Exercise data ::
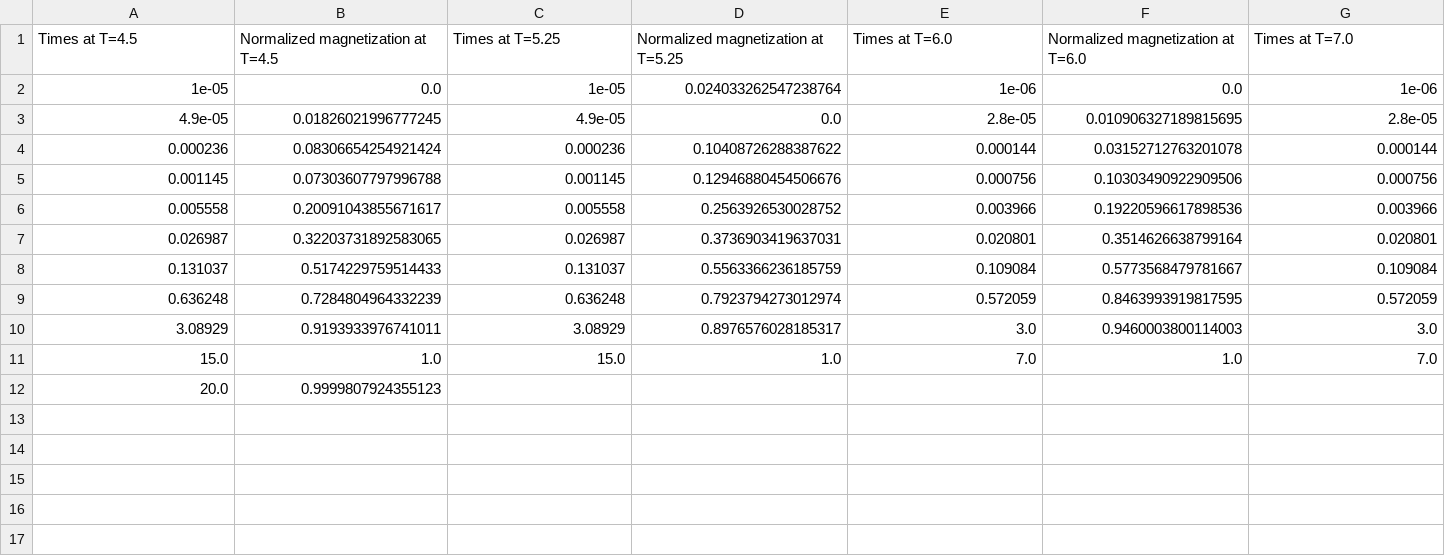
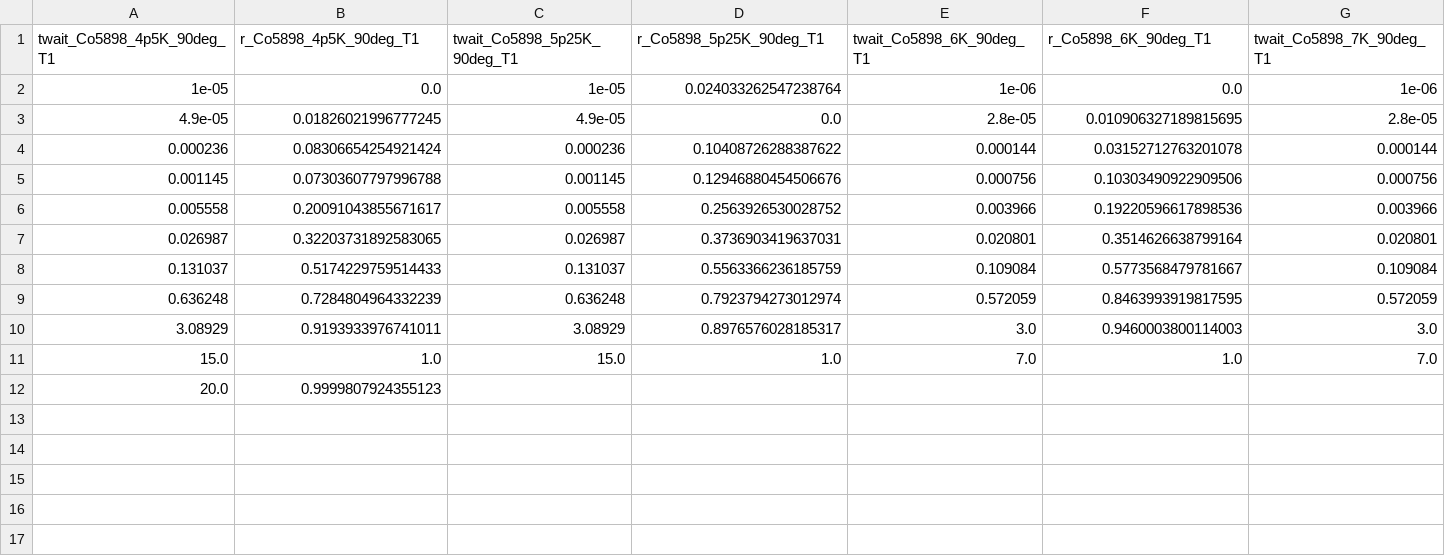
Before and after one commit to Stylianos29/NMR-Nematic-Scaling, a CSV file: Output_Files/Processed_raw_data/Processed_raw_data_x=0.05898_H=11.7T/Normalized_raw_data_x=0.05898_H=11.7T.csv, drawn as a sheet; only a part is shown; removed rows and columns are numbered as before the commit, all else as after; rows hold the shown columns only; the diff names each change by its address in the sheet, - before the commit and + after, or states it on an @@ line.

```diff
--- a/Output_Files/Processed_raw_data/Processed_raw_data_x=0.05898_H=11.7T/Normalized_raw_data_x=0.05898_H=11.7T.csv
+++ b/Output_Files/Processed_raw_data/Processed_raw_data_x=0.05898_H=11.7T/Normalized_raw_data_x=0.05898_H=11.7T.csv
-row 1: Times at T=4.5 | Normalized magnetization at T=4.5 | Times at T=5.25 | Normalized magnetization at T=5.25 | Times at T=6.0 | Normalized magnetization at T=6.0 | Times at T=7.0
+row 1: twait_Co5898_4p5K_90deg_T1 | r_Co5898_4p5K_90deg_T1 | twait_Co5898_5p25K_90deg_T1 | r_Co5898_5p25K_90deg_T1 | twait_Co5898_6K_90deg_T1 | r_Co5898_6K_90deg_T1 | twait_Co5898_7K_90deg_T1
```
Also changed, not shown: Output_Files/Processed_raw_data/Processed_raw_data_x=0.05898_H=11.7T/Sorted_raw_data_x=0.05898_H=11.7T.csv, 4 other files.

Assignment ::
Only the entries themselves should be output, word for word, with all pictures omitted.

Your response ::
Before and after one commit to Stylianos29/NMR-Nematic-Scaling, a CSV file: Output_Files/Processed_raw_data/Processed_raw_data_x=0.05898_H=11.7T/Normalized_raw_data_x=0.05898_H=11.7T.csv, drawn as a sheet; only a part is shown; removed rows and columns are numbered as before the commit, all else as after; rows hold the shown columns only; the diff names each change by its address in the sheet, - before the commit and + after, or states it on an @@ line.

```diff
--- a/Output_Files/Processed_raw_data/Processed_raw_data_x=0.05898_H=11.7T/Normalized_raw_data_x=0.05898_H=11.7T.csv
+++ b/Output_Files/Processed_raw_data/Processed_raw_data_x=0.05898_H=11.7T/Normalized_raw_data_x=0.05898_H=11.7T.csv
-row 1: Times at T=4.5 | Normalized magnetization at T=4.5 | Times at T=5.25 | Normalized magnetization at T=5.25 | Times at T=6.0 | Normalized magnetization at T=6.0 | Times at T=7.0
+row 1: twait_Co5898_4p5K_90deg_T1 | r_Co5898_4p5K_90deg_T1 | twait_Co5898_5p25K_90deg_T1 | r_Co5898_5p25K_90deg_T1 | twait_Co5898_6K_90deg_T1 | r_Co5898_6K_90deg_T1 | twait_Co5898_7K_90deg_T1
```
Also changed, not shown: Output_Files/Processed_raw_data/Processed_raw_data_x=0.05898_H=11.7T/Sorted_raw_data_x=0.05898_H=11.7T.csv, 4 other files.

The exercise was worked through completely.